England's next national peak in emigration came in 1827 and 1828. Again, Hastings notes: "...a Scarborough apprentice witnessed the departure of 130 emigrants, most of them country people, on a ship for Quebec in March 1828. The "Crown" also sailed for the St. Lawrence from Whitby carrying emigrants from the district in the same year. By 1829, however, the agriculture, lead, alum, shipbuilding and whaling industries were simultaneously in difficulty. Consequently emigration reached its highest point... from 1829 to 1834. In April of 1829, numerous vessels left Hull for Quebec and New York carrying males and females of every age... and class of society. In March, 1830, the middle classes of whole parishes were reported to be preparing to leave and it was anticipated that 8,000 people would embark during the season from Hull alone. In the first six months of the year there were only 2,893 departures from Hull but this was over three times more than had gone in 1829 and more than had left during the nine preceding years. Encouraging reports from earlier emigrants, the similar language and habits of the people and a voyage of only a few weeks duration were given as reasons for their choice. Between 1831 and 1834, 5,894 emigrants sailed to Quebec from Hull and 6,089 from Liverpool alone. These were not the only ports of embarkation. 1,026 persons also left for Quebec from Whitby, 557 from Stockton, and 62 from Scarborough during the same period."
In Lacolle the Yorkshire migration's impact was already being felt as early as 1822 when Mark Elvidge, a Kilham, Yorkshire native aquired lot number 46 in the 4th concession south of domain from Edmond Weldon and Joseph Odell. Elvidge, who had been farming in the parish of LaTortue, had three sons for whom Lacolle farms were later established. Mistakenly referred to as "Eldridges Corners" in Sellar's History, the landmark was the site of the Jackson, or Beaver Meadows, Cemetery. Eventually a large tract of Lacolle farmland was in the Elvidge name. In addition to the farms, some of the family operated a store along the border during the middle of the century.

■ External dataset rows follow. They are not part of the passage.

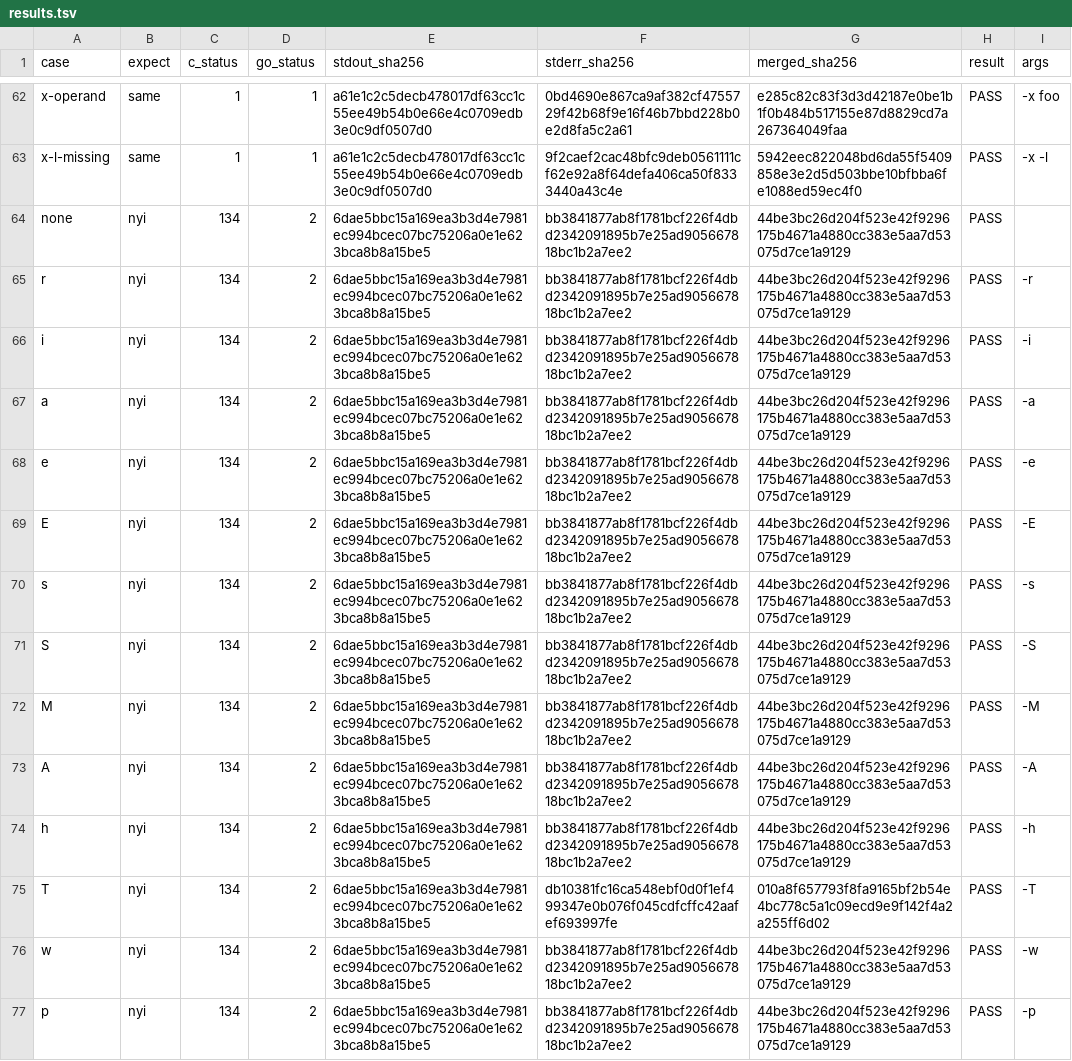
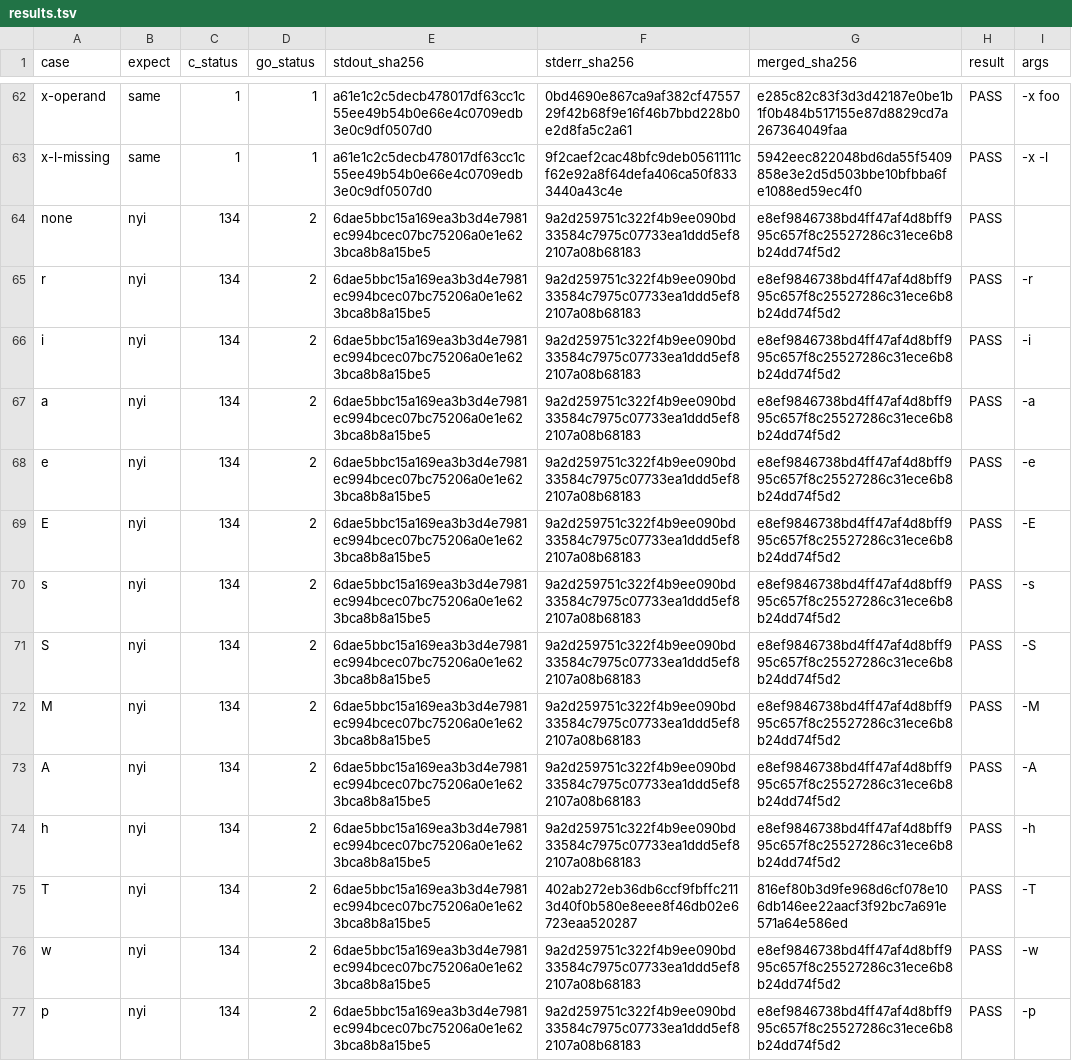
Before and after one commit to mdhender/g3g0, a TSV file: tools/olympia-cli-compat/results.tsv, drawn as a sheet; only a part is shown, gaps mark what is left out; the diff covers the shown part only; the diff names each change by its address in the sheet, - before the commit and + after, or states it on an @@ line.

```diff
--- a/tools/olympia-cli-compat/results.tsv
+++ b/tools/olympia-cli-compat/results.tsv
-F64:F74 (stderr_sha256): bb3841877ab8f1781bcf226f4dbd2342091895b7e25ad905667818bc1b2a7ee2
+F64:F74 (stderr_sha256): 9a2d259751c322f4b9ee090bd33584c7975c07733ea1ddd5ef82107a08b68183
-G64:G74 (merged_sha256): 44be3bc26d204f523e42f9296175b4671a4880cc383e5aa7d53075d7ce1a9129
+G64:G74 (merged_sha256): e8ef9846738bd4ff47af4d8bff995c657f8c25527286c31ece6b8b24dd74f5d2
-F75 (stderr_sha256): db10381fc16ca548ebf0d0f1ef499347e0b076f045cdfcffc42aafef693997fe
+F75 (stderr_sha256): 402ab272eb36db6ccf9fbffc2113d40f0b580e8eee8f46db02e6723eaa520287
-G75 (merged_sha256): 010a8f657793f8fa9165bf2b54e4bc778c5a1c09ecd9e9f142f4a2a255ff6d02
+G75 (merged_sha256): 816ef80b3d9fe968d6cf078e106db146ee22aacf3f92bc7a691e571a64e586ed
-F76:F77 (stderr_sha256): bb3841877ab8f1781bcf226f4dbd2342091895b7e25ad905667818bc1b2a7ee2
+F76:F77 (stderr_sha256): 9a2d259751c322f4b9ee090bd33584c7975c07733ea1ddd5ef82107a08b68183
-G76:G77 (merged_sha256): 44be3bc26d204f523e42f9296175b4671a4880cc383e5aa7d53075d7ce1a9129
+G76:G77 (merged_sha256): e8ef9846738bd4ff47af4d8bff995c657f8c25527286c31ece6b8b24dd74f5d2
```
Also changed, not shown: 32 edited cells elsewhere in this file, tools/mapgen-compat/results.tsv, 47 other files.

On May 12, 1823, English settler Richard Harper, then farming in the parish of St. Constant, purchased lot number 65 in the 5th concession south of domain from Thomas Boyd Esq. Later, Harper acquired an adjacent lot from Henry Hoyle in exchange for his St. Constant land along the LaTortue River. His property in Lacolle, later to be known as Harper's Corners, is mentioned in Sellar's History as the spot where 220 volunteers and militia from Havlock, Covey Hill, Hemmingford and Sherrington paused by Harper's "roomy two story edifice" for breakfast enroute to the November 7, 1837 conflict at the Bullis Farm. The vicinity, known as Beaver Meadows, was also the site of Harper's schoolhouse and a Methodist Church in the second half of the 19th century.
The arrival of the English was also marked by the organization of the Methodists in the region. Around 1822 a group of English from Roxham were coordinated by an area Methodist preacher who quickly spread the word to the Hemmingford flock. About the same time, a similar Methodist revival was taking place in Odelltown and Burtonville. Soon the Odelltown Circuit was established including classes from Bogton, Roxham, Beaver Meadows and Burtonville. In June of 1823, the first meeting of the building committee for the Odelltown Church was held at the home of Roswell Canfield. At the same time, plans were made to build another church in the settlement of Burtonville. A sweeping fire devastated that small community soon after and its new wood framed church was lost. Construction of the Odelltown Church began that year on lot 30 of the 2nd concession south of domain. Contractors were John Graves, mason and John Waudby, carpenter.
It was also in 1823 that Joseph Odell hired Joseph Whitman to survey land where the road from Odelltown to Burtonville crossed the Lacolle River. Thirty six village lots were laid out establishing the village of Lacolle. Within ten years, the village had a post office.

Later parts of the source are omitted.